*ASSIGNMENT*: Make an exact copy of the entries below, with all images left out.

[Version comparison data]
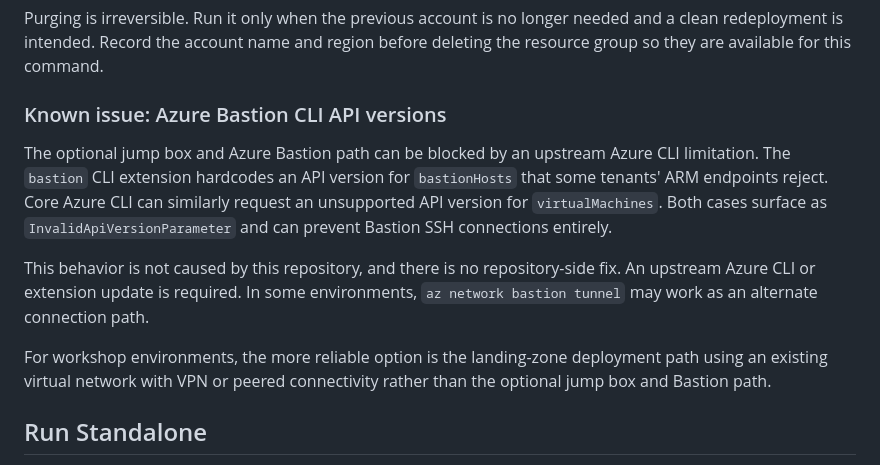
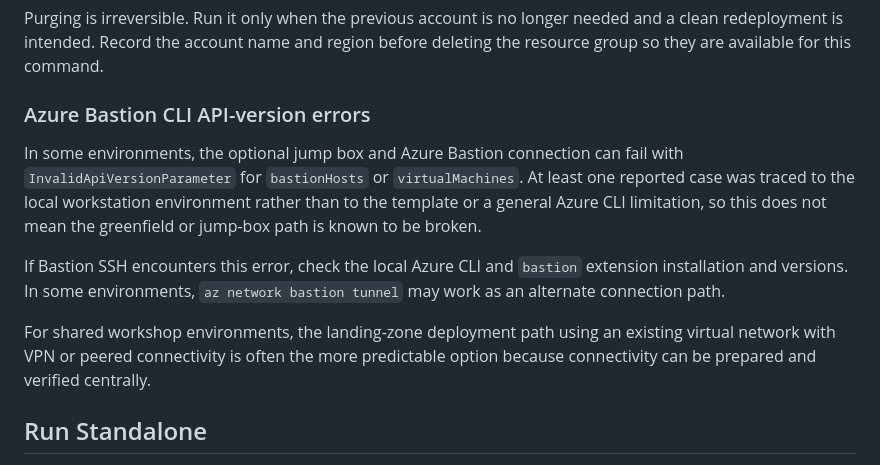
Before and after one commit to soummyaa/architecture-review-agent-reference, a Markdown page: 00-setup/README.md, the part around the change. Drawn GitHub-style.

Commit message:
Soften Bastion known-issues note

```diff
--- a/00-setup/README.md
+++ b/00-setup/README.md
@@ -241,23 +241,21 @@ Purging is irreversible. Run it only when the previous account is no longer
 needed and a clean redeployment is intended. Record the account name and region
 before deleting the resource group so they are available for this command.
 
-### Known issue: Azure Bastion CLI API versions
+### Azure Bastion CLI API-version errors
 
-The optional jump box and Azure Bastion path can be blocked by an upstream
-Azure CLI limitation. The `bastion` CLI extension hardcodes an API version for
-`bastionHosts` that some tenants' ARM endpoints reject. Core Azure CLI can
-similarly request an unsupported API version for `virtualMachines`. Both cases
-surface as `InvalidApiVersionParameter` and can prevent Bastion SSH connections
-entirely.
+In some environments, the optional jump box and Azure Bastion connection can
+fail with `InvalidApiVersionParameter` for `bastionHosts` or `virtualMachines`.
+At least one reported case was traced to the local workstation environment
+rather than to the template or a general Azure CLI limitation, so this does not
+mean the greenfield or jump-box path is known to be broken.
 
-This behavior is not caused by this repository, and there is no repository-side
-fix. An upstream Azure CLI or extension update is required. In some
-environments, `az network bastion tunnel` may work as an alternate connection
-path.
+If Bastion SSH encounters this error, check the local Azure CLI and `bastion`
+extension installation and versions. In some environments,
+`az network bastion tunnel` may work as an alternate connection path.
 
-For workshop environments, the more reliable option is the landing-zone
-deployment path using an existing virtual network with VPN or peered
-connectivity rather than the optional jump box and Bastion path.
+For shared workshop environments, the landing-zone deployment path using an
+existing virtual network with VPN or peered connectivity is often the more
+predictable option because connectivity can be prepared and verified centrally.
 
 ## Run Standalone
 
```
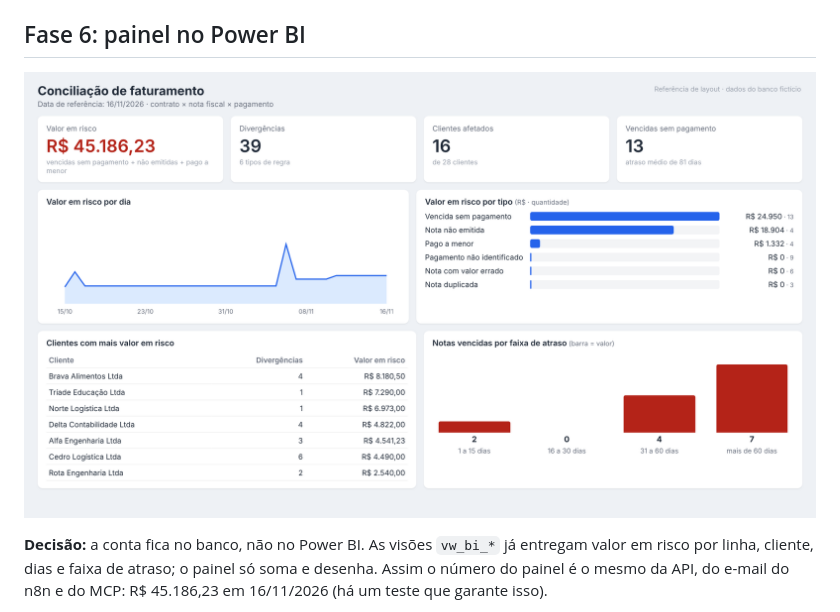
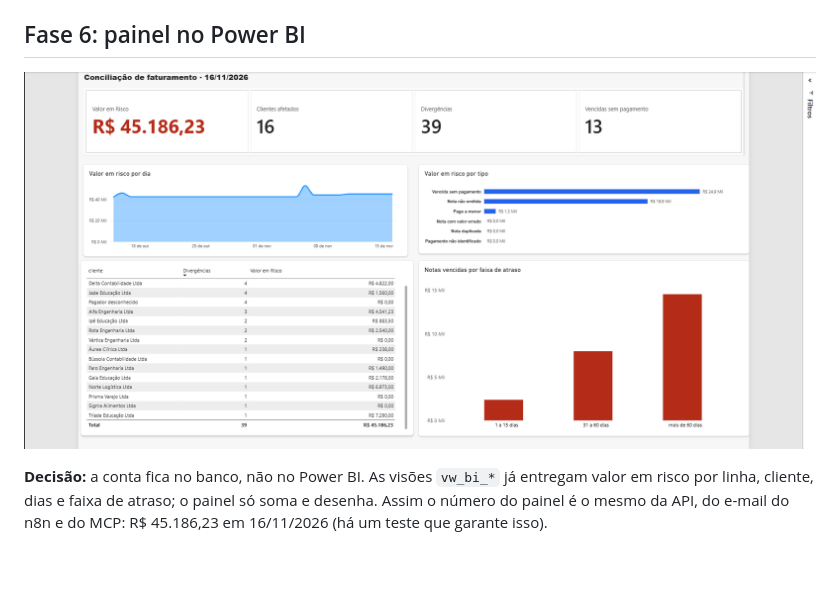
Before and after one commit to lucasjussen/conciliador-ia, a Markdown page: README.md, the part around the change. Rendered like a GitHub page; pictures changed too: powerbi/painel.png (added); blank space fills up the shorter version.

Commit message:
Fase 6: painel Power BI montado

```diff
--- a/README.md
+++ b/README.md
@@ -199,7 +199,7 @@ US$ 2 / 10. Cada execução grava um JSON em `data/evals/resultados/` para compa
 
 ## Fase 6: painel no Power BI
 
-![painel](powerbi/referencia-painel.png)
+![painel](powerbi/painel.png)
 
 **Decisão:** a conta fica no banco, não no Power BI. As visões `vw_bi_*` já entregam valor em risco
 por linha, cliente, dias e faixa de atraso; o painel só soma e desenha. Assim o número do painel é o
```
Also changed, not shown: 3 other files.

*WORKED SOLUTION*:
Before and after one commit to soummyaa/architecture-review-agent-reference, a Markdown page: 00-setup/README.md, the part around the change. Drawn GitHub-style.

Commit message:
Soften Bastion known-issues note

```diff
--- a/00-setup/README.md
+++ b/00-setup/README.md
@@ -241,23 +241,21 @@ Purging is irreversible. Run it only when the previous account is no longer
 needed and a clean redeployment is intended. Record the account name and region
 before deleting the resource group so they are available for this command.
 
-### Known issue: Azure Bastion CLI API versions
+### Azure Bastion CLI API-version errors
 
-The optional jump box and Azure Bastion path can be blocked by an upstream
-Azure CLI limitation. The `bastion` CLI extension hardcodes an API version for
-`bastionHosts` that some tenants' ARM endpoints reject. Core Azure CLI can
-similarly request an unsupported API version for `virtualMachines`. Both cases
-surface as `InvalidApiVersionParameter` and can prevent Bastion SSH connections
-entirely.
+In some environments, the optional jump box and Azure Bastion connection can
+fail with `InvalidApiVersionParameter` for `bastionHosts` or `virtualMachines`.
+At least one reported case was traced to the local workstation environment
+rather than to the template or a general Azure CLI limitation, so this does not
+mean the greenfield or jump-box path is known to be broken.
 
-This behavior is not caused by this repository, and there is no repository-side
-fix. An upstream Azure CLI or extension update is required. In some
-environments, `az network bastion tunnel` may work as an alternate connection
-path.
+If Bastion SSH encounters this error, check the local Azure CLI and `bastion`
+extension installation and versions. In some environments,
+`az network bastion tunnel` may work as an alternate connection path.
 
-For workshop environments, the more reliable option is the landing-zone
-deployment path using an existing virtual network with VPN or peered
-connectivity rather than the optional jump box and Bastion path.
+For shared workshop environments, the landing-zone deployment path using an
+existing virtual network with VPN or peered connectivity is often the more
+predictable option because connectivity can be prepared and verified centrally.
 
 ## Run Standalone
 
```
Before and after one commit to lucasjussen/conciliador-ia, a Markdown page: README.md, the part around the change. Rendered like a GitHub page; pictures changed too: powerbi/painel.png (added); blank space fills up the shorter version.

Commit message:
Fase 6: painel Power BI montado

```diff
--- a/README.md
+++ b/README.md
@@ -199,7 +199,7 @@ US$ 2 / 10. Cada execução grava um JSON em `data/evals/resultados/` para compa
 
 ## Fase 6: painel no Power BI
 
-![painel](powerbi/referencia-painel.png)
+![painel](powerbi/painel.png)
 
 **Decisão:** a conta fica no banco, não no Power BI. As visões `vw_bi_*` já entregam valor em risco
 por linha, cliente, dias e faixa de atraso; o painel só soma e desenha. Assim o número do painel é o
```
Also changed, not shown: 3 other files.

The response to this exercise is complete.